WORK ITEM: Lift every line from the entries that includes the word "levels".

INPUT DATA: Begin

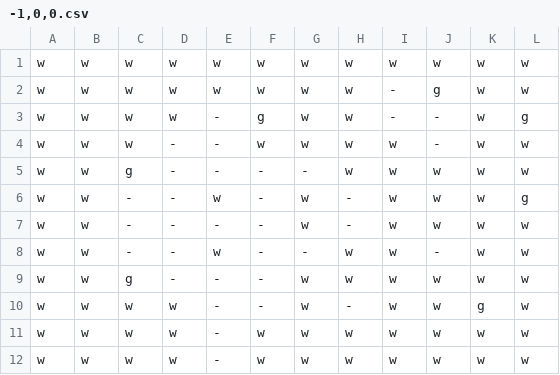
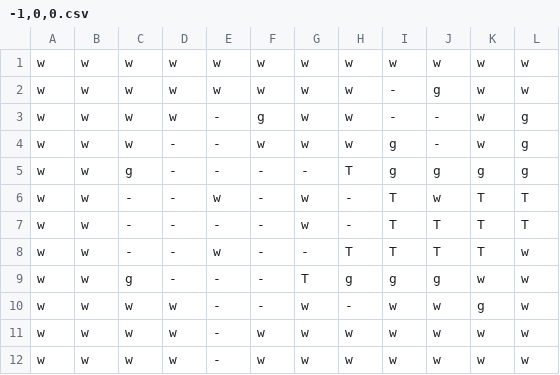
Before and after one commit to david-wolgemuth/xyzplore, a CSV file: src/levels/-1,0,0.csv, drawn as a sheet.

```diff
--- a/src/levels/-1,0,0.csv
+++ b/src/levels/-1,0,0.csv
@@ -3,8 +3,8 @@ w,w,w,w,w,w,w,w,-,g,w,w
 w,w,w,w,-,g,w,w,-,-,w,g
-w,w,w,-,-,w,w,w,w,-,w,w
-w,w,g,-,-,-,-,w,w,w,w,w
-w,w,-,-,w,-,w,-,w,w,w,g
-w,w,-,-,-,-,w,-,w,w,w,w
-w,w,-,-,w,-,-,w,w,-,w,w
-w,w,g,-,-,-,w,w,w,w,w,w
+w,w,w,-,-,w,w,w,g,-,w,g
+w,w,g,-,-,-,-,T,g,g,g,g
+w,w,-,-,w,-,w,-,T,w,T,T
+w,w,-,-,-,-,w,-,T,T,T,T
+w,w,-,-,w,-,-,T,T,T,T,w
+w,w,g,-,-,-,T,g,g,g,w,w
 w,w,w,w,-,-,w,-,w,w,g,w
```
Also changed, not shown: src/levels/0,0,0.csv, src/levels/0,2,-2.csv, 4 other files.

INPUT DATA: End

RESPONSE:
Before and after one commit to david-wolgemuth/xyzplore, a CSV file: src/levels/-1,0,0.csv, drawn as a sheet.
--- a/src/levels/-1,0,0.csv
+++ b/src/levels/-1,0,0.csv
Also changed, not shown: src/levels/0,0,0.csv, src/levels/0,2,-2.csv, 4 other files.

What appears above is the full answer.